WHAT TO PRODUCE:
In the listing below, tally the lines that hold "notebook" and report that number by itself.

INPUT RECORDS:
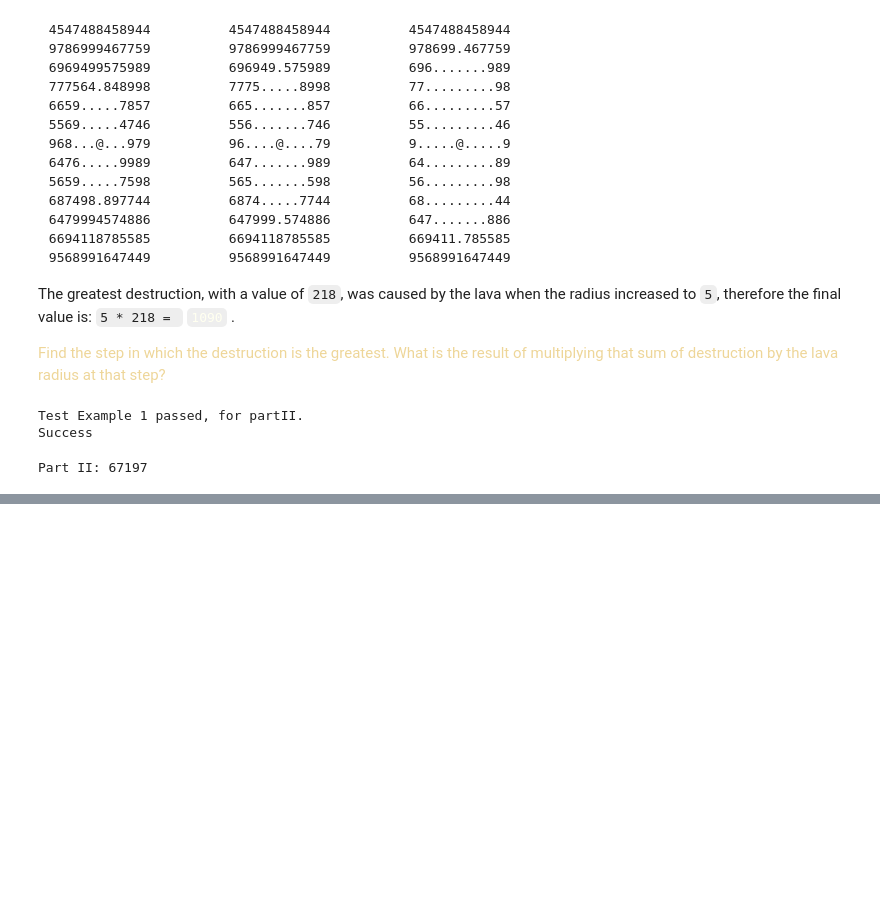
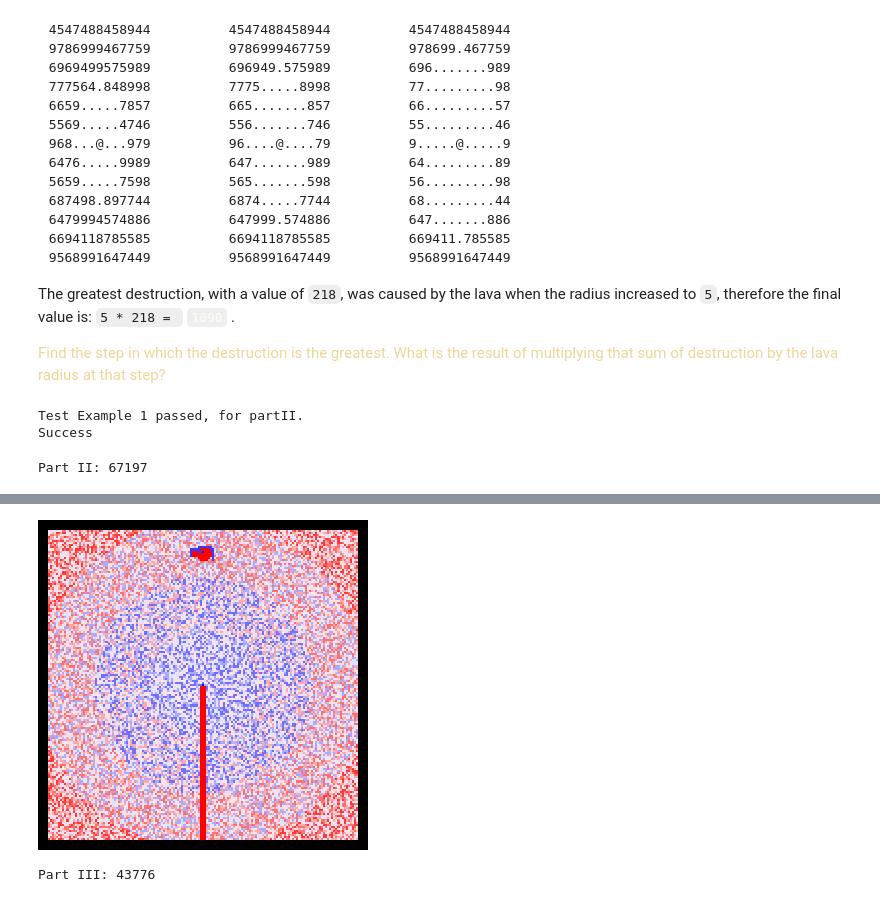
Before and after one commit to JanBergsma/everybody_codes, a Jupyter notebook: The Song of Ducks and Dragons 2025/src/quest17.ipynb, the cells around one changed output, grey strips where cells are left out. Saved outputs shown, nothing was run; the diff lists cells and outputs as text; code cells hidden in the pictures; blank space fills up the shorter version.

```diff
--- a/The Song of Ducks and Dragons 2025/src/quest17.ipynb
+++ b/The Song of Ducks and Dragons 2025/src/quest17.ipynb
@@ -665,5 +877,8 @@ In the last example, constructing the loop around the volcano is possible in `31
 # %%
-# with open('../inputs/everybody_codes_e2025_q16_p3.txt') as blocks_for_length_n:
-#     notes3 = blocks_for_length_n.read()
+with open('../inputs/everybody_codes_e2025_q17_p3.txt') as f:
+    notes3 = f.read()
 
-# print(f'Part III: {partIII(notes3)}')
+print(f'Part III: {partIII(notes3, debug=True)}')
+# %% [output]
+[figure, added]
+Part III: 43776
```
Also changed, not shown: parts of 4 cells of this notebook, 7 other files.
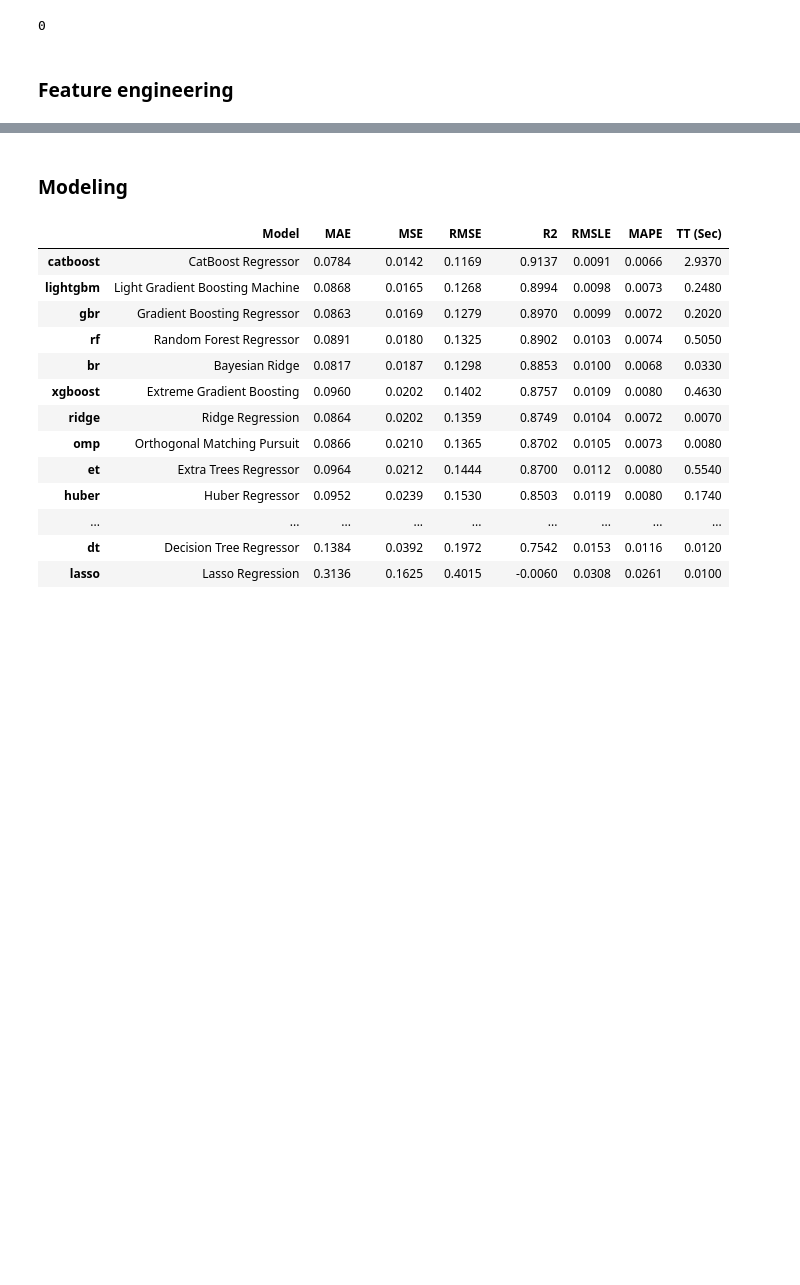
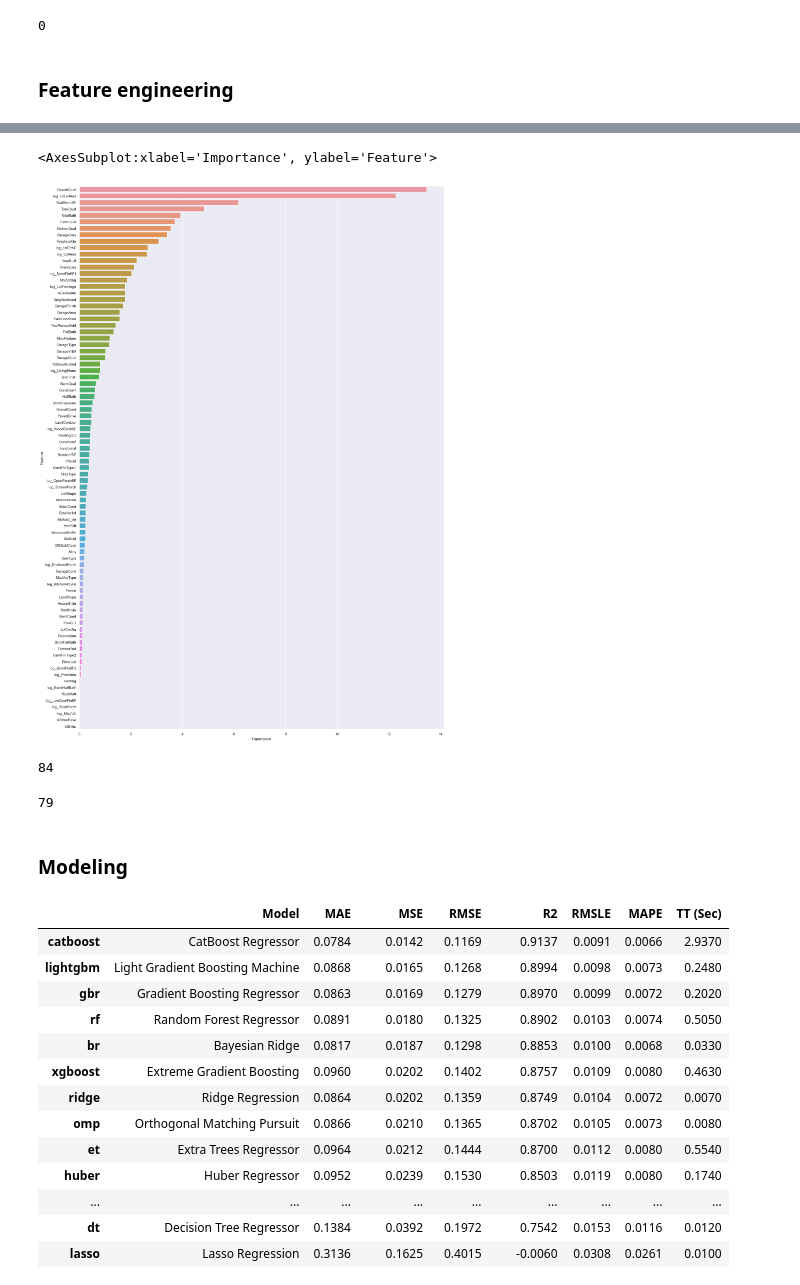
Before and after one commit to Kwazzart/house-prices, a Jupyter notebook: workflow#2.ipynb, the cells around one changed output, grey strips where cells are left out. Saved outputs shown, nothing was run; the diff lists cells and outputs as text; code cells hidden in the pictures; blank space fills up the shorter version.

```diff
--- a/workflow#2.ipynb
+++ b/workflow#2.ipynb
@@ -434,0 +542,11 @@ log_target = np.log(target)
+# %%
+fi = pd.DataFrame({"Feature":cb.feature_names_, "Importance":cb.feature_importances_}).sort_values("Importance")[::-1]
+# %%
+sns.barplot(data=fi, y="Feature", x="Importance")
+# %% [output]
+<AxesSubplot:xlabel='Importance', ylabel='Feature'>
+[figure, added]
+# %%
+len(fi)
+# %% [output]
+84
@@ -435,3 +555,7 @@ log_target = np.log(target)
+# %%
+data4.shape[1]
+# %% [output]
+79
 # %% [markdown]
 ### Modeling
 # %%
```
Also changed, not shown: parts of 39 cells of this notebook.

ANSWER TO THIS TASK:
4